I really, really think He did it. The fallout's going to be immense, and fans around the world will bemoan the loss of His narrative of survivor turned champion turned philanthropist.
But I read His public story as the epitome of American tragedy: damaged child ascends to greatness and then falls. His hamartia is our own: an insatiable desire for victory and an evident willingness to exploit other people in order to win.
Floyd is Iago. Or Creon. Yes, he lied. Yes, he cheated. His treatment of LeMond was despicable and evil. But I believe his stories. I believe the Andreus' story. And the soigneur's. And the lab in France that found EPO in His urine. And many of the countless accusations. Why would so many people make so many claims about Him doping if some of them weren't true? Because He was the best? Because He was an American who dominated a European sport?
Why not because they're true? Why believe the word of one man when so many others have accused him? Because he's done so much good in the world? I don't deny the saintliness of his works. But they don't excuse him of cheating and lying about it.
All the other champions of his era have been caught: Ulrich. Pantani. Basso. Beloki. Many of his domestiques have been caught: Heras. Landis.
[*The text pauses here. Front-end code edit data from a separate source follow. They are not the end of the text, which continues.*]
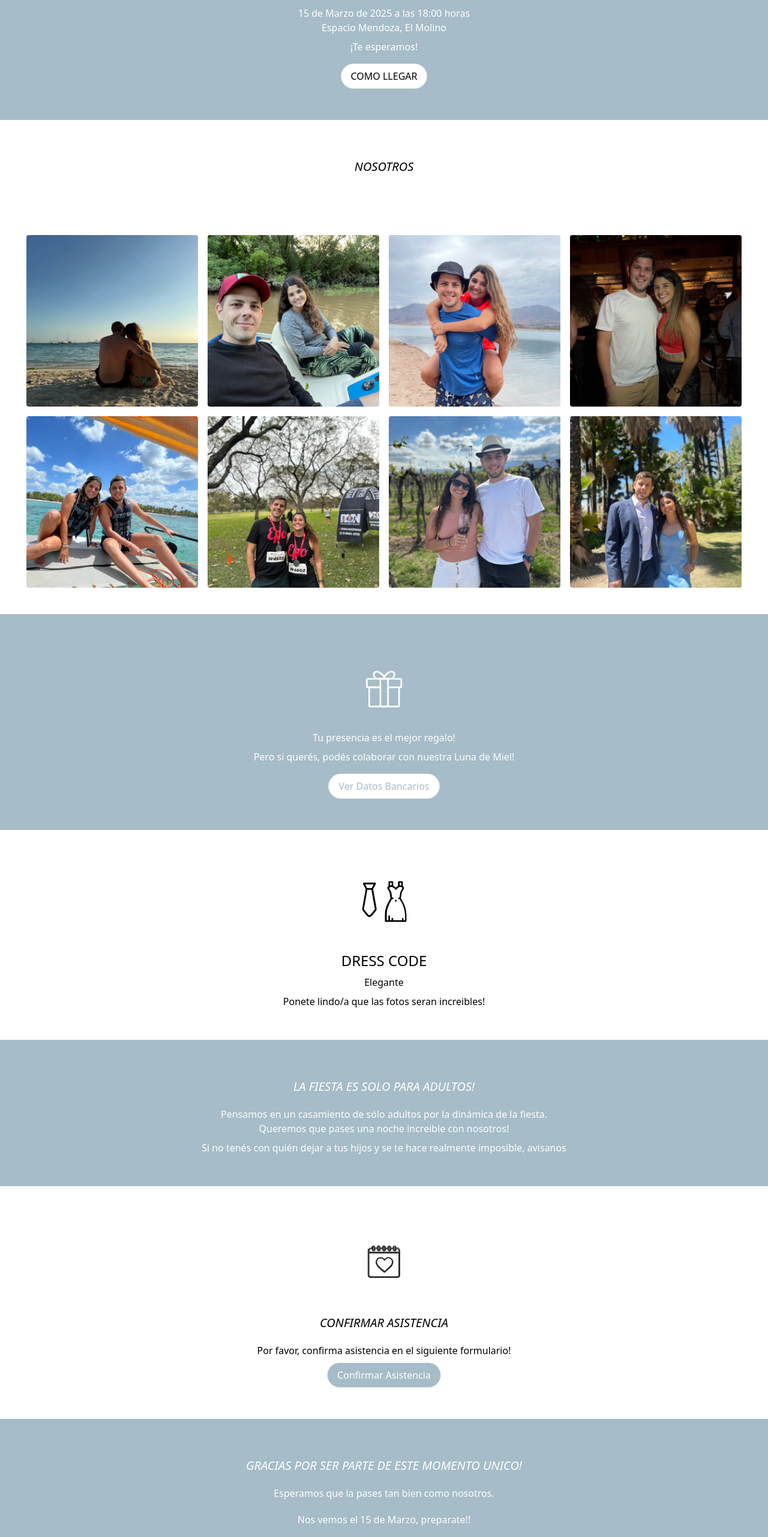
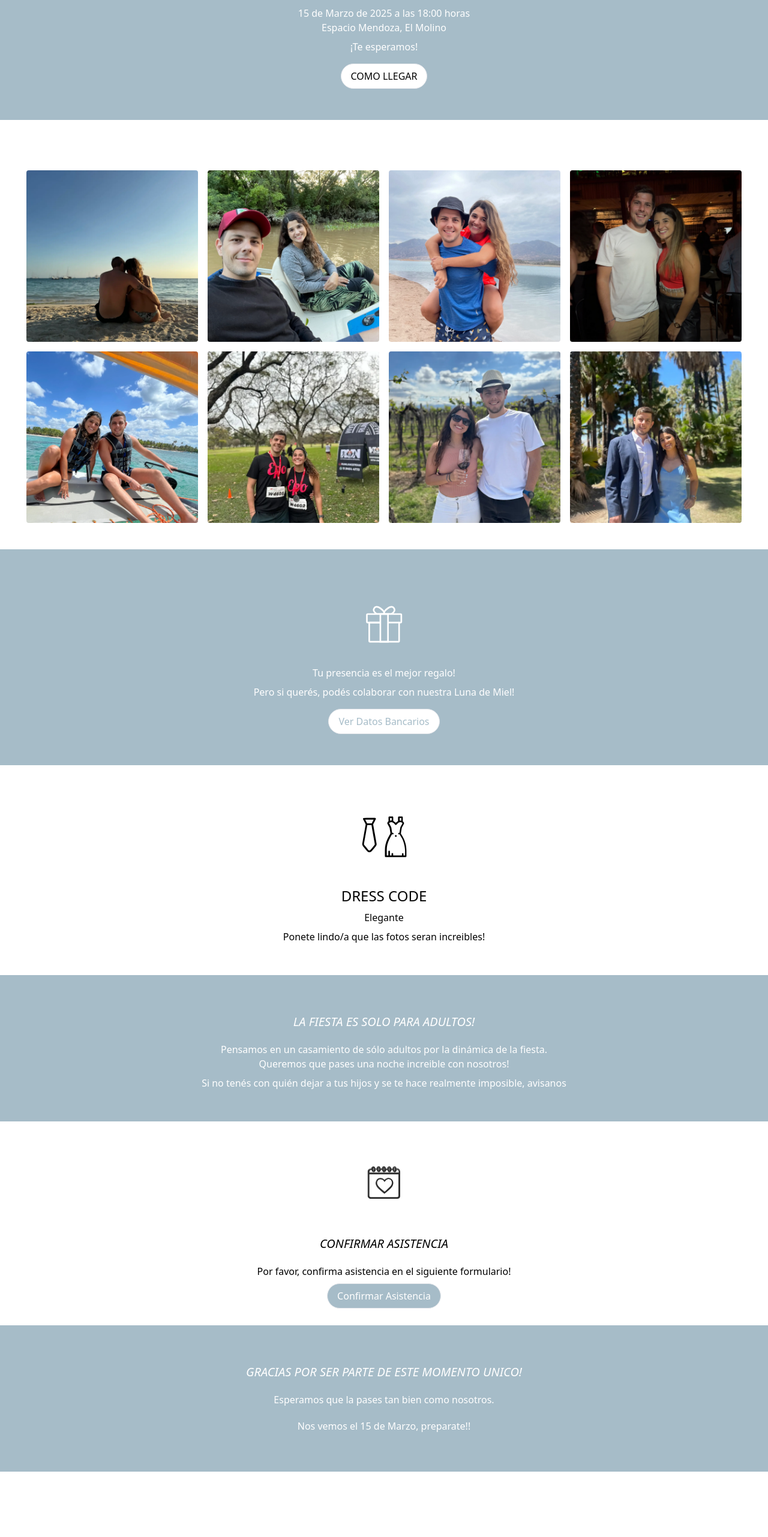
Before and after one commit to tomyferra/Casamiento, a Next.js app: page / in a window 1280 px wide. Shown: the part 1296-3859 px from the top of the page at 60% size. After the commit the page ends 3750 px from the top, so only its background shows below. Built offline with nearby package versions, Linux system fonts and the light colour scheme.

Commit message:
simpler page

```diff
--- a/src/app/components/ConfirmAssistance.js
+++ b/src/app/components/ConfirmAssistance.js
@@ -4,7 +4,7 @@ import IconoCalendar from '../../images/Calendar.svg'
 
 function ConfirmAssistance() {
   return (
-    <div className="flex-col p-11 bg-white font-Montserrat text-black flex items-center justify-center">
+    <div className="flex-col p-5 bg-white font-Montserrat text-black flex items-center justify-center">
       <Image
           src={IconoCalendar}
           alt="IconCalendar"
--- a/src/app/components/Nosotros.js
+++ b/src/app/components/Nosotros.js
@@ -20,8 +20,8 @@ function Nosotros() {
 
   return (
     <div className="p-11 bg-white font-Montserrat text-black items-center justify-center">
-    <h1 className="text-xl italic p-5 text-center">NOSOTROS</h1>
-    <div className="countUp flex flex-col md:flex-row p-10 items-center justify-center">
+    {/* <h1 className="text-xl italic p-5 text-center">NOSOTROS</h1> */}
+    <div className="countUp flex flex-col md:flex-row p-5 items-center justify-center">
     {/* <div className="flex flex-col p-5 m-5 max-w-[90%] md:max-w-[30%] secondaryColor text-white rounded">
         <h1 className="text-xl text-center">Dias juntos</h1>
         <CountUp start={0} end={diferenciaDias} duration={10}></CountUp>
```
I love cycling becasue of his success. I've cheered him on television and in person. We even met once, when he was kind to my daughter and expressed condolence for my cancer-stricken friend. But I love the sport more than him. It's bigger than him. It'll survive him.
Maybe naivete is MY hamartia. But I believe that the truth will be good. For Him. For the sport. I believe we can have sport without drugs, without cheating, without questions. A sport that congeals suffering and landscape and proximity and transforms it into poetry. Into art.
But not tragedy.